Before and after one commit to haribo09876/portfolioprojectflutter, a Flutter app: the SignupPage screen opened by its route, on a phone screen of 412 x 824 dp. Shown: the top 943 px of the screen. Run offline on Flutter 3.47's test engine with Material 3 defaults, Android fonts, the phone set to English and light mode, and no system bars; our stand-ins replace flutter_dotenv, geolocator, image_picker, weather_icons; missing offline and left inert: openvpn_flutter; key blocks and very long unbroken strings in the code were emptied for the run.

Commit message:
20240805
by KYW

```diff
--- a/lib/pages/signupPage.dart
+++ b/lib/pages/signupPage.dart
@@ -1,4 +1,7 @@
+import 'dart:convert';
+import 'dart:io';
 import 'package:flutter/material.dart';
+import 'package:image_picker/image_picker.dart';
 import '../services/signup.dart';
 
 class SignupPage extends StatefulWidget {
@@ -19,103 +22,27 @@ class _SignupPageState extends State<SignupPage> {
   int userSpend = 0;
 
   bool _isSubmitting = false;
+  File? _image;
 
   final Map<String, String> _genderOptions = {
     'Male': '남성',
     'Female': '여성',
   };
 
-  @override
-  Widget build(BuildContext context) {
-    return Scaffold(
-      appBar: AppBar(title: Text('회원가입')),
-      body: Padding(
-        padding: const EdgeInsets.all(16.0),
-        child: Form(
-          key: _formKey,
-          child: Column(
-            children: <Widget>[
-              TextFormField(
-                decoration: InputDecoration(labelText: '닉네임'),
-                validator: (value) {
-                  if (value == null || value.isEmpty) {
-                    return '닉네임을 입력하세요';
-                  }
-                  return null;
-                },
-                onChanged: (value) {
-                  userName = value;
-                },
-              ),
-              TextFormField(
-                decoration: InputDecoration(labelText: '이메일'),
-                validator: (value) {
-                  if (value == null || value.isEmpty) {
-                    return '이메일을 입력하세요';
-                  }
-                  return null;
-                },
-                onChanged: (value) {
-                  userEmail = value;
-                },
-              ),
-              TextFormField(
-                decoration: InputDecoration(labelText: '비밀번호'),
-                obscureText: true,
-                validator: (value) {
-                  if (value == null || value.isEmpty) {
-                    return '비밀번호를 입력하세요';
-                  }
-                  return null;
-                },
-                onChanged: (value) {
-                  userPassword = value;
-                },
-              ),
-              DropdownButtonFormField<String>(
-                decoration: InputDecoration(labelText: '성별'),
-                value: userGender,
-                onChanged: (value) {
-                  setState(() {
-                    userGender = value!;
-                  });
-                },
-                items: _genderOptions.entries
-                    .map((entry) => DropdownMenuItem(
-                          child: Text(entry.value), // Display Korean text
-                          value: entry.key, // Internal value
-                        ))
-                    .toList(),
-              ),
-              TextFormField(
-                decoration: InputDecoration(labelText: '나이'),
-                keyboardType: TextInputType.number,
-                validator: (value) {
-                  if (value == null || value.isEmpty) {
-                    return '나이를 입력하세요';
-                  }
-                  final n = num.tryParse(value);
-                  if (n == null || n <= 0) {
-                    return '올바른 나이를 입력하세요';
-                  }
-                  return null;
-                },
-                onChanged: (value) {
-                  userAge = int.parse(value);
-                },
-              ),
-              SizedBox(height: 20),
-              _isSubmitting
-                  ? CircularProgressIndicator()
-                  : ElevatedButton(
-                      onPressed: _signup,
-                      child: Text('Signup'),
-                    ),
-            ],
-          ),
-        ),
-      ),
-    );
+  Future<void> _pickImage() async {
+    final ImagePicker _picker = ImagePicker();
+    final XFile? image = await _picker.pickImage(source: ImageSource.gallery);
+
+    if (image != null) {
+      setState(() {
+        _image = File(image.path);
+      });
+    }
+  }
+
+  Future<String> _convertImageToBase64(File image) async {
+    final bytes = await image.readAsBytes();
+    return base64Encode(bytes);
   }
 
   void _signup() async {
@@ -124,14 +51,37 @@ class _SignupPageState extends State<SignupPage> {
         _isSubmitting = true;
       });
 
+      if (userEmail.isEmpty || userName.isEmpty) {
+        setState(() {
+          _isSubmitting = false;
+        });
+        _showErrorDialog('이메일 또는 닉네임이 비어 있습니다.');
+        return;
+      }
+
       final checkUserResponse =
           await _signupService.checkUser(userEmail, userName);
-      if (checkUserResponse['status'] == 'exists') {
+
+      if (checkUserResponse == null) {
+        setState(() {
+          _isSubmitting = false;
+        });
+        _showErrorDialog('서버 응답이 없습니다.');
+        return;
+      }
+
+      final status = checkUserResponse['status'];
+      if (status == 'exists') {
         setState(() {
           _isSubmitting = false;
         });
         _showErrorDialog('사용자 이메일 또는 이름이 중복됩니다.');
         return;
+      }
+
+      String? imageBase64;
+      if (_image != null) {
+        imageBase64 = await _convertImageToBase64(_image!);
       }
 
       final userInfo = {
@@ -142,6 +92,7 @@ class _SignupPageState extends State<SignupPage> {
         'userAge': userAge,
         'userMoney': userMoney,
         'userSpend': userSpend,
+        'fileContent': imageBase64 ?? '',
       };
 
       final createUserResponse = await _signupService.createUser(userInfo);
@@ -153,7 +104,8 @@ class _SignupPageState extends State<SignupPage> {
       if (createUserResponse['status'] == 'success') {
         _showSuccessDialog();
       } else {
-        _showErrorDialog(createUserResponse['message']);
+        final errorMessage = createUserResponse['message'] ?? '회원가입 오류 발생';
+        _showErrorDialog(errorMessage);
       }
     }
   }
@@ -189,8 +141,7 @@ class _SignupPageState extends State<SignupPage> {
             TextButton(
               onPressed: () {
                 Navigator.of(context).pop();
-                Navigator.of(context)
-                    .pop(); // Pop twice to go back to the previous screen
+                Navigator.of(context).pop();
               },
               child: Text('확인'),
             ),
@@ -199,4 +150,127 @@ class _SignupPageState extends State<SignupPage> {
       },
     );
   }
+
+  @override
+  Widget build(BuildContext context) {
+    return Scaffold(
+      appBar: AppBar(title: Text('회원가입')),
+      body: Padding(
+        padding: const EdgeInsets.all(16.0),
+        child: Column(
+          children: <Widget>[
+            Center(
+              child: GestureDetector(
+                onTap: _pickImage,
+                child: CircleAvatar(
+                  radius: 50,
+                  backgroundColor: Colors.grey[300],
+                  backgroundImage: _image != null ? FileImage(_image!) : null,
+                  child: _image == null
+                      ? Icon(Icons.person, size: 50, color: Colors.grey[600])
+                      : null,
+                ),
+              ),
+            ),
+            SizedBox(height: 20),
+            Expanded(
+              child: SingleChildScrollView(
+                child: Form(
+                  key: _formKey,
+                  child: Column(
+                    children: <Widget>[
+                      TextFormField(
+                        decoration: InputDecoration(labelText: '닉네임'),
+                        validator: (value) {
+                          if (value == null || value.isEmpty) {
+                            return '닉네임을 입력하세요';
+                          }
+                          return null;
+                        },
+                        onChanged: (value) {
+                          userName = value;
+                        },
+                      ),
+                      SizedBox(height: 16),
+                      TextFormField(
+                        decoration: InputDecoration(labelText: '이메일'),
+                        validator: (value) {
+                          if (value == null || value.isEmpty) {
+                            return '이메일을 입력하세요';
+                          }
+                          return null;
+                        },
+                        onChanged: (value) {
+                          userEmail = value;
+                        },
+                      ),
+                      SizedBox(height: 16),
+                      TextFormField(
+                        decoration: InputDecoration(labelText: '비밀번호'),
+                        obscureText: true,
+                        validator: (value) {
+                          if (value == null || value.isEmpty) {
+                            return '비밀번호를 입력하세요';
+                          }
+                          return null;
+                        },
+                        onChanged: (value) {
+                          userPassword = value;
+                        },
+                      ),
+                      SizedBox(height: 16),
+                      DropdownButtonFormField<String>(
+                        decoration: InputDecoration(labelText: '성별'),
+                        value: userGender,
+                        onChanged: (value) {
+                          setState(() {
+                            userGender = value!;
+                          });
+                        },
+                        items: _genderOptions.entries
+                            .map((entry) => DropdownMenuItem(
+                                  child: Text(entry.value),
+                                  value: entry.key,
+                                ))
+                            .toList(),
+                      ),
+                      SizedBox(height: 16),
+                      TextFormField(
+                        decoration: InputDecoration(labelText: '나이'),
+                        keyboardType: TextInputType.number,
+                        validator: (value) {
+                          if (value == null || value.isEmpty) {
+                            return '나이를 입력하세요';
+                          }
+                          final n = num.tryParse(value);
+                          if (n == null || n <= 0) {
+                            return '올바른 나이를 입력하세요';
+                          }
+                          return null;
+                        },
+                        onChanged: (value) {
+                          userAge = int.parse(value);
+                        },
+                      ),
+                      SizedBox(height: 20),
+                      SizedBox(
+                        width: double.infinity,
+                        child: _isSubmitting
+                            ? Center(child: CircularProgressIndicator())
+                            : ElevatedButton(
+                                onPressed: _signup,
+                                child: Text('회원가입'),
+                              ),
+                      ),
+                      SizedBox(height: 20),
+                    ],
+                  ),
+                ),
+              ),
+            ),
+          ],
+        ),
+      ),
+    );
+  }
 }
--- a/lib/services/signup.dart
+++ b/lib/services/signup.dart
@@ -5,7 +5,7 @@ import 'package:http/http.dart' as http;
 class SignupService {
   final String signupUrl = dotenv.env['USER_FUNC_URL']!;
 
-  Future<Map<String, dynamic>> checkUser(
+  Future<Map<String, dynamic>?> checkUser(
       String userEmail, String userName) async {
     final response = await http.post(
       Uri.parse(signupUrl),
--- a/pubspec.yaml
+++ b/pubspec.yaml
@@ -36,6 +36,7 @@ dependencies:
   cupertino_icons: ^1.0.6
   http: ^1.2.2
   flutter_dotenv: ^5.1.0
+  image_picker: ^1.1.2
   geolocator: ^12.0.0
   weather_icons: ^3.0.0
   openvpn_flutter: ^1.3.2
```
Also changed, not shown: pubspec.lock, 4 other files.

────────────────────

▶ [INSTRUCTIONS FOR THE TASK] Go through the records and copy each line with "await" in it.

▶ [TASK ANSWER]
+    final XFile? image = await _picker.pickImage(source: ImageSource.gallery);
+    final bytes = await image.readAsBytes();
           await _signupService.checkUser(userEmail, userName);
+        imageBase64 = await _convertImageToBase64(_image!);
       final createUserResponse = await _signupService.createUser(userInfo);
     final response = await http.post(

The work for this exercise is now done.